The wife’s witness statement admitted she assaulted him. The only other witness for the prosecution was supposed to confirm the the assault by the husband, but that version of events not only contradicted the wife’s evidence but was a physical imposibility. The wife was not injured nor even marked by the beating she was supposed to have recieved and there were no marks on the husband’s fists that he was supposed to have used on her. The only injuries from this event were sustained by the husband, and the location and pattern of injury backed up his version of events. There were numerous contradictions between the police notes, witness statements and their verbal evidence. (When the Defence questioned the contradictions from the witnesses and the attending Police, their answers were ‘I don’t know/don’t remember’). He was found not guilty by reason of self defence.
So why did the police arrest and CPS prosecute? Who knows, but I cannot see how it was a result of a realistic hard appraisal of the evidence. I suspect it had lot to do with recent bad publicly surrounding the police and CPS failures to ‘protect victims’. It is the only explanation of their their willingness to prosecute what I saw as an unwinnable case.
Margaret is exactly right. It is quite deliberate. The most outrageous errors are routinely ignored (see Roache for example). The classic example of police behaviour is the case of Anver Sheikh ; rather than prosecute the claimants for perjury the Police helped them ‘fix’ their story and successfully reprosecuted Mr Sheikh (he was let out later after yet more obvious dishonesty the Police couldn’t be bothered to check was found).
Many of these prosecutions are historic of parents and carers. It is actually far more likely a teacher or carer would make an error ; a teacher or carer sees far more children than a child sees teachers or carers.
These farces have been going on for years. Savile et al have simply brought it more into the limelight. It is often simply a collusion between corrupt and dishonest Police attempting to justify their existence, criminals after money, and the mentally damaged who will pretty much say anything on demand.
At last, a blog that mentions the ‘Evidential Test’, the ‘CPS code of Practice’ and, better still, mentions Sir Jimmy Savile NOT ONCE – Thank You !

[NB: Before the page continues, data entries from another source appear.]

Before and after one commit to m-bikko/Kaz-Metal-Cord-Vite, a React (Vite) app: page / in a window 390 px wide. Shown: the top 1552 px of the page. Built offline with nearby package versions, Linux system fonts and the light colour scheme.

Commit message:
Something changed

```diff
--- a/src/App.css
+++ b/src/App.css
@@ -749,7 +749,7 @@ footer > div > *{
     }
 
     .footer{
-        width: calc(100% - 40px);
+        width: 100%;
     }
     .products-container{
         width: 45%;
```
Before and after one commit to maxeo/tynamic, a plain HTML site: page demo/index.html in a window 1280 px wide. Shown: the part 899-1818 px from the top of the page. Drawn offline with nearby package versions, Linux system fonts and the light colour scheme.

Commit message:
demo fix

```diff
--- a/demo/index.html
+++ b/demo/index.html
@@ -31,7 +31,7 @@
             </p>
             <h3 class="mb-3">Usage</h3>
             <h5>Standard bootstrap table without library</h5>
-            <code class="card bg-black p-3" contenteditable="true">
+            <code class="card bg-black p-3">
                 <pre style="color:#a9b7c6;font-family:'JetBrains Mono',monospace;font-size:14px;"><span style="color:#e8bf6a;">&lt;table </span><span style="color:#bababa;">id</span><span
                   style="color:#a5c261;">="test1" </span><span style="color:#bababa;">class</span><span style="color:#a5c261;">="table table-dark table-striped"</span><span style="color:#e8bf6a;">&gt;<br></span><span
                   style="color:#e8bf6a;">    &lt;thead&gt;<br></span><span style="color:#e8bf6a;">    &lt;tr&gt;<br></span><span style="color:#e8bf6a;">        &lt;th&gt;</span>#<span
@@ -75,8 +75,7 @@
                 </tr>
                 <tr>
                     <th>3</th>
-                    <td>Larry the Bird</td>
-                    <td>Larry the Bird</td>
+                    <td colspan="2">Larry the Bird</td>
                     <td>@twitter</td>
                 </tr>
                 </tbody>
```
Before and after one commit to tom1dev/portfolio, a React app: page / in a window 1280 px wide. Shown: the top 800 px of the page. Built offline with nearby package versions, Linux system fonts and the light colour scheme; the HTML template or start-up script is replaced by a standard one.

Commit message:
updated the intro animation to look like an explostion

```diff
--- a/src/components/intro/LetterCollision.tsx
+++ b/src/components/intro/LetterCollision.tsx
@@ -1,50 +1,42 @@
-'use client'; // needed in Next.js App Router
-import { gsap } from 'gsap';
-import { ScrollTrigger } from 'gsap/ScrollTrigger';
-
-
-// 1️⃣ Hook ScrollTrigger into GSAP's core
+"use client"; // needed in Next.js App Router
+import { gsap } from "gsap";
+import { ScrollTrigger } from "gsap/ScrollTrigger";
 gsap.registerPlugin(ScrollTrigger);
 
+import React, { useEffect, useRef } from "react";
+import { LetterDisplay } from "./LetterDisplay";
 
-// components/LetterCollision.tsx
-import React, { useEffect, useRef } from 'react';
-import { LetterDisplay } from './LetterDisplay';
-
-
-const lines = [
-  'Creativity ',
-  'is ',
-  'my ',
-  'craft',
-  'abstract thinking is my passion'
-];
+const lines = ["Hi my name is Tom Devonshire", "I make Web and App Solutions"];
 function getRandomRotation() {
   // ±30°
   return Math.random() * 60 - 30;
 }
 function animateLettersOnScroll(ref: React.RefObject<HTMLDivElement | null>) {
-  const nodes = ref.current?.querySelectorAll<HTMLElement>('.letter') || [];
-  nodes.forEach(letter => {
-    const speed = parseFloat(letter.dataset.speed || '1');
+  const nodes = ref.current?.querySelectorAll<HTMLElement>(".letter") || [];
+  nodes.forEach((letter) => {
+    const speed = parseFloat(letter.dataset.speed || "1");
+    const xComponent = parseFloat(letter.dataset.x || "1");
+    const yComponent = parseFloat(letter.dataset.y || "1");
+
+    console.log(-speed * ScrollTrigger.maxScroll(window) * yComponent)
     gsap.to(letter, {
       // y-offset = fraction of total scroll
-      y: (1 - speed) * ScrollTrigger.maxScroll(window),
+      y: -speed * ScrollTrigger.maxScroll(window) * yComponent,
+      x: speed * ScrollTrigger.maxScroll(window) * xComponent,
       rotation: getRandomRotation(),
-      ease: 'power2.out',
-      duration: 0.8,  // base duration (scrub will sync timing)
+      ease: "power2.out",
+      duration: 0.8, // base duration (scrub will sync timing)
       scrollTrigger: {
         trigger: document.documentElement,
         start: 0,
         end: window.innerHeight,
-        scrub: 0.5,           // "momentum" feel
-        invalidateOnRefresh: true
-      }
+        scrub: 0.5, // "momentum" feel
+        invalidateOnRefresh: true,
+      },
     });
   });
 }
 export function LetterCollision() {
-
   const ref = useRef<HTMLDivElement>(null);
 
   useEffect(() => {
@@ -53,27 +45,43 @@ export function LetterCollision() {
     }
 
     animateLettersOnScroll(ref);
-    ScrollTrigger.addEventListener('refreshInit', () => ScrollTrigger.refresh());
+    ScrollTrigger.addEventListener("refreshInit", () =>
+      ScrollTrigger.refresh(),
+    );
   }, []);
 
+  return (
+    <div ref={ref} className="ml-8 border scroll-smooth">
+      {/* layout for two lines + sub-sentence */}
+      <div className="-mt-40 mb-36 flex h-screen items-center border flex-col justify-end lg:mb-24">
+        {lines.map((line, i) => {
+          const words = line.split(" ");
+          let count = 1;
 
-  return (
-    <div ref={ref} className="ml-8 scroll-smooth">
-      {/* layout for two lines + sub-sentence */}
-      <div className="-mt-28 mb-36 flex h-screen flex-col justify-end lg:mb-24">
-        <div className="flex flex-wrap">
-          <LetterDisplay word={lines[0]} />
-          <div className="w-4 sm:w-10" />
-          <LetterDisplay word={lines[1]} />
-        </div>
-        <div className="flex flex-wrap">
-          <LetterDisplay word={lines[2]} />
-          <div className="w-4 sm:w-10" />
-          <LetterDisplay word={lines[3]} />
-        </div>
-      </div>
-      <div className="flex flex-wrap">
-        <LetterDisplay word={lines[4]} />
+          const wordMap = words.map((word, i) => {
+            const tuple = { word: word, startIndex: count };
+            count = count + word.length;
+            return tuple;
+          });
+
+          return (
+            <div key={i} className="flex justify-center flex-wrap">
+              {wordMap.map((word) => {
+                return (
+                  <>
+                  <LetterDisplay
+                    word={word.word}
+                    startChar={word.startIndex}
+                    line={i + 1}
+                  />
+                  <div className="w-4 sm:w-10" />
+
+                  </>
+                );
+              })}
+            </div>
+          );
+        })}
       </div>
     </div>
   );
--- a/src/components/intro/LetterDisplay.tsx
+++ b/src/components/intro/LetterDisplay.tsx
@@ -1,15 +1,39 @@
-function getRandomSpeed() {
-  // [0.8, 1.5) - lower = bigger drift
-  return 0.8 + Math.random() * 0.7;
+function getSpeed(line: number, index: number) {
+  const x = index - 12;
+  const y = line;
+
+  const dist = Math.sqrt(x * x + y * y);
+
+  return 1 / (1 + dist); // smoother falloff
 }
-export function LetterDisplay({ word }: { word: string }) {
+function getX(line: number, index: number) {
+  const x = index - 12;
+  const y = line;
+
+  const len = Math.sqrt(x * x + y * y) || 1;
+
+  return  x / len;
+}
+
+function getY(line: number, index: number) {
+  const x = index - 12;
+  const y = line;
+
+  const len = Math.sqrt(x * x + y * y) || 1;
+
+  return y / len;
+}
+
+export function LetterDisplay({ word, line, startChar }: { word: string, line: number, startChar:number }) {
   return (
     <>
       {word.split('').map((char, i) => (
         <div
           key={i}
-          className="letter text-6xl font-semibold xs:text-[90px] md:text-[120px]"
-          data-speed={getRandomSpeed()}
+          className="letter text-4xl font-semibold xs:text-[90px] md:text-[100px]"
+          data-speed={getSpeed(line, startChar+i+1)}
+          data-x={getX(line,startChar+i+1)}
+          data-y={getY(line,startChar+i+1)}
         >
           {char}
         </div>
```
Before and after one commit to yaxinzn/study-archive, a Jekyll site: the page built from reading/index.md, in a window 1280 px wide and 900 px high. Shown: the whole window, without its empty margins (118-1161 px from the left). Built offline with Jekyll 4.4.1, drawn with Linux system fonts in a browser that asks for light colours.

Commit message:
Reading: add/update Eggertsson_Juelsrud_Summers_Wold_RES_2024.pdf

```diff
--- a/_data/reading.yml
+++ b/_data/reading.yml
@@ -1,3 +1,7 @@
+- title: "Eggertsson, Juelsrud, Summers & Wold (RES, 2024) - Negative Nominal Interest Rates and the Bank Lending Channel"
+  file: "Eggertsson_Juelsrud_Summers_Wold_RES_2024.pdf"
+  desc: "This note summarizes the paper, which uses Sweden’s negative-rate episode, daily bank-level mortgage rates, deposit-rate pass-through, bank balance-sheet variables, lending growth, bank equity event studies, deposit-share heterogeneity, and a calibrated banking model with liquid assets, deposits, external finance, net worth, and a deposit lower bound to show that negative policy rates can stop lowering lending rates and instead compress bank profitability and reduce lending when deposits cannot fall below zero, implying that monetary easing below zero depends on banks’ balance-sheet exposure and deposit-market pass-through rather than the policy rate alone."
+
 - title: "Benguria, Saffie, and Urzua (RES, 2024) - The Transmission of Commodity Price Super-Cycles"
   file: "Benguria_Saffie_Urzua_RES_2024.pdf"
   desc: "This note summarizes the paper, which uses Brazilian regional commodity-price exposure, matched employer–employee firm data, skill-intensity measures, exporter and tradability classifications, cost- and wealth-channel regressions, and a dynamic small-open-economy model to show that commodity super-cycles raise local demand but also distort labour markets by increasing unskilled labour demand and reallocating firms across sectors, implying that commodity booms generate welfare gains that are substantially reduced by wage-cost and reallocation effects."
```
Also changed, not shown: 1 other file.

In the general run of Crime there is always an obvious victim of crime isn’t there. If someone is beaten up, they carry the injuries. If their house is burgled they have stuff missing. He or she is not just a complainant they ARE a victim. Even if we eventually deem the accused as unable to be deemed guilty beyond a reasonable doubt, the victim remains a victim. Of a crime.
Had Sir Jimmy Savile been prosecuted in 2009, and assuming his not guilty plea, then the court and jury would not really have been weighing up whether or not he was guilty, but rather, they would have been determining whether any crime had occurred at all. If no crime was deemed to have been committed then there could be no longer be a victim, and therein lies the rub. In order to find a person not guilty of an historical crime, we are forced to call the claimant a liar, because what we are actually saying is: the crime never happened – thus – the complainant made the story up.
This changes the whole moral basis for the jury quite considerably doesn’t it, because in order to find one person innocent they are forced to find another person “guilty”, whether that is what they want to do or not. What happens if they feel they have a reasonable doubt about both claimant and accused?
This fundamental difference seems to me to be a major fault-line for British justice. If there is no evidence other than testimony, how on earth is a jury to form a judgement on such a divisive matter. Without some objective evidence, on what basis can the jury make the decision? Toss a coin? Stick pins in a doll? Decide who is the best actor? Or wait for tired, helpless people to plead guilty, just to get the whole hopeless thing over with.